April 24, 2002
Arts and Entertainment
By Cheryl Eddy
AROUND THIS TIME last year, Angelina Jolie was in Tomb Raider mode, blasting bad guys, scaling rock walls, and unleashing a line of Jolie-ized Lara Croft action figures clad in "combat training" and "Siberia" gear. Lately, though, the famously uninhibited Jolie next to her husband, Billy Bob Thornton, she's probably the most tattooed Oscar winner on record seems to be settling down. While she spent much of her pre-Tomb Raider career creating a persona based largely on her affinity for sex and knives, and selecting roles that reinforced this wild-child image, Jolie devoted a good part of 2001 to meeting with impoverished people in countries such as Sierra Leone and Afghanistan, fulfilling her role as a goodwill ambassador for the United Nations' High Committee on Refugees. In addition, Jolie and Thornton recently adopted a baby from Cambodia, adding a third child to a brood that includes Thornton's young sons from a previous marriage. This is all happy news, of course but will all this, well, respectable behavior dull Jolie's serrated screen presence?
Don't let the big blond wig scare you. Jolie's latest, Life or Something Like It, may give off romantic comedy vibrations but casting Jolie in a role that seems custom-made for Renée Zellweger adds a certain amount of excitement to what is otherwise yet another picture extolling the virtues of love, sweet love. With Marilyn hair, Barbra nails, and Lara Croft's body, Seattle television personality Lanie Kerrigan (Jolie) could give a rat's ass about anything in her life besides her career. Except maybe her daily workouts. And, oh yeah, the photogenic Mariner, Cal (Christian Kane), she's engaged to marry. Last on her list is greasy Pete (Edward Burns, much less annoying when he's not directing himself), the cameraperson assigned to make her look good when she's up for a job in New York on a Today-ish morning show.
Lanie and Pete argue constantly he observes, not incorrectly, that her life is "a meaningless quest for the approval of others"; predictably, their fighting words mask an attraction that takes an hour or so to emerge. In the meantime, the station sends Lanie to interview "Prophet Jack" (Tony Shalhoub), a homeless fortune-teller given to predicting traffic jams and sports scores. Only on this day, he looks a Dolce and Gabbana'd Lanie in the eye and tells her she'll die in a week.

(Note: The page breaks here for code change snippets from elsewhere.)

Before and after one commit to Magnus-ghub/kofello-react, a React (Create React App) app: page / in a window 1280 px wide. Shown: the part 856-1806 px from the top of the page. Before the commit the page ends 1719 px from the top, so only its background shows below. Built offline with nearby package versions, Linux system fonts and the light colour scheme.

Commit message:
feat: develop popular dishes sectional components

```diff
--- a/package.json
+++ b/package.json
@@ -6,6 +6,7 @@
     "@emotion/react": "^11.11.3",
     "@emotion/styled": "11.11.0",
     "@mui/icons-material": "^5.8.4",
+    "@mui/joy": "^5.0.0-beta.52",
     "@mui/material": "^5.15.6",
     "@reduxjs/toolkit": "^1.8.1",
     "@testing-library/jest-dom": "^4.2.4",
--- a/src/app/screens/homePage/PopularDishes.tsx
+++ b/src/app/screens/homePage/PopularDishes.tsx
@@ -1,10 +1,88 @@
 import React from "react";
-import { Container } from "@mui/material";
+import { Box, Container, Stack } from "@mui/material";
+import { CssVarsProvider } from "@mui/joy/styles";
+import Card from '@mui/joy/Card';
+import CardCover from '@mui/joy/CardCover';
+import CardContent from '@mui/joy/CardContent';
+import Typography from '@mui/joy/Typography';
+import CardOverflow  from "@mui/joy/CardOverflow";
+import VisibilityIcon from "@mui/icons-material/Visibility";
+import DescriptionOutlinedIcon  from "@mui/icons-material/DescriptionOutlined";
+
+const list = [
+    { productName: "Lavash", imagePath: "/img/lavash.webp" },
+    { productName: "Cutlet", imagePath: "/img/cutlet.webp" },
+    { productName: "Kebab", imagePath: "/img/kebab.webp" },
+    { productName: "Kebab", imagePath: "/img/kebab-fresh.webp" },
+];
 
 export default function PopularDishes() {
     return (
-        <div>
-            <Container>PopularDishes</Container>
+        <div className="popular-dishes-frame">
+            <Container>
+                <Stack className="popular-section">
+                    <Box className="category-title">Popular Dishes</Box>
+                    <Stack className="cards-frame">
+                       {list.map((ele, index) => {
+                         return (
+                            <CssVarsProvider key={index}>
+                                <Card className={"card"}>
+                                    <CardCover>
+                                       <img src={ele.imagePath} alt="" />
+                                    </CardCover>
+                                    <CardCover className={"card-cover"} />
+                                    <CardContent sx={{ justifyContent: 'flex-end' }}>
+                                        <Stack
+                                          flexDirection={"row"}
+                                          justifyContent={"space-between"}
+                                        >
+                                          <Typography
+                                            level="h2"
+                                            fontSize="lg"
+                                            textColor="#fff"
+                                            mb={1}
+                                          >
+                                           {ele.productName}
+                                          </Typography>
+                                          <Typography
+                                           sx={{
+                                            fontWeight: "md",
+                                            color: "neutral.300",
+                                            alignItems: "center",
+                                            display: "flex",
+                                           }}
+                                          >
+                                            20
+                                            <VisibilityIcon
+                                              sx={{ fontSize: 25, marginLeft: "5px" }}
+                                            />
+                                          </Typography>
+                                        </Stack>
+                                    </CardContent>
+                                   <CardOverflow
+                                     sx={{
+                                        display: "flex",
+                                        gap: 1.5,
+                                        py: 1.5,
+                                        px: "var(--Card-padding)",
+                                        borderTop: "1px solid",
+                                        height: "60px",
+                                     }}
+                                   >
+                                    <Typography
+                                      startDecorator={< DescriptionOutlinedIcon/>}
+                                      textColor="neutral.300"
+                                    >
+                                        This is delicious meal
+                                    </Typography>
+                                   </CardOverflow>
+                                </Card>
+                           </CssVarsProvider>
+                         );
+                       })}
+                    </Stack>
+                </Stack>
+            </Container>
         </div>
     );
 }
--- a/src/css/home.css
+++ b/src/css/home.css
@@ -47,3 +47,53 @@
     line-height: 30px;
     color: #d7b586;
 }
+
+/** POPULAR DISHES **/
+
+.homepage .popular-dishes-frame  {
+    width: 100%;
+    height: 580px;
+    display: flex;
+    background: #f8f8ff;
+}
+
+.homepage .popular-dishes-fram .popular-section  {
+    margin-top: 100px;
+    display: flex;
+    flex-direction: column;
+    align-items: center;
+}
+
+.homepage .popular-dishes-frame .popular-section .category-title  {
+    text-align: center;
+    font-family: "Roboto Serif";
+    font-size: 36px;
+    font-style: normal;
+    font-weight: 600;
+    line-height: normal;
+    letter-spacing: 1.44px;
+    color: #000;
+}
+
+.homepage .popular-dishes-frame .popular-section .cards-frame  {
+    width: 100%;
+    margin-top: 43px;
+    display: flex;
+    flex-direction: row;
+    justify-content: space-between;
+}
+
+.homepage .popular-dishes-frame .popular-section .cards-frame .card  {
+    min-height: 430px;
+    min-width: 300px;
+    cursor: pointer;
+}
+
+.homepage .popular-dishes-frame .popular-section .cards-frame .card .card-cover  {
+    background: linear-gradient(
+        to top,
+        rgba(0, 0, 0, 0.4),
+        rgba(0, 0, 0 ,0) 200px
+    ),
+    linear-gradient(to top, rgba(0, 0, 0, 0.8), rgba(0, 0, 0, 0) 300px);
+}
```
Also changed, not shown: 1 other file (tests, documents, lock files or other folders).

At first she doesn't believe him, but as Jack's various other forecasts come true, the weight of existential crisis settles on her perfectly toned shoulders. Her emotionally detached family mom's dead, dad's introverted, well-married rich sister still calls former fat kid Lanie "pudge" offers no comfort, nor does Cal (when she asks him why he's with her, his first response is her "great ass"). Coping comes in the forms of Social Distortion, Oreos, and a drinking bender that ends with an uncharacteristically screechy Lanie covering a transit workers strike on live television. Of course, it's in these scenes that the Jolie we know and love emerges instead of Lanie's phony, poufy coif and death-ray smile, we get flat, crazy hair and an unglued snarl.
Kooky breakdown notwithstanding, the mostly gentle Life represents a definite departure for Jolie. Unwaveringly MOR director Stephen Herek (Rock Star, 101 Dalmations, Bill and Ted's Excellent Adventure) is not one to shy away from a romantic scene set to Jewel, or an extended relationship metaphor involving Altoids. The movie also tries to make the point that it's more important to follow your heart than your ambitions, and maybe on your days off you can wear an old T-shirt and act rowdy at baseball games if you want to.
But the pieces don't fit together as neatly as Life would like. For one thing, we don't really get the feeling that Lanie is all that unhappy with her life, meaningless though it is, pre-doomsday sentence. And even after her transformation, when she's discussing her opportunity in New York with Pete, she says, "It's everything I ever dreamed of!," and we still believe her. Life rests heavily on the conceit that the possibility of a romantic relationship especially one that's just a few days old, with someone you detested days before requires scaling back lifelong career aspirations.
Still, Jolie is captivating enough to give the old-fashioned Life a little spring in its step. It wouldn't be a romantic comedy without a happy ending, after all and chances are, the versatile Jolie won't make a habit of applying her talents to so-so films that rely a little too much on her ability to look foxy in a skirt and heels. 'Life or Something Like It' opens Fri/26 at Bay Area theaters. See Movie clock, in Film listings, for show times.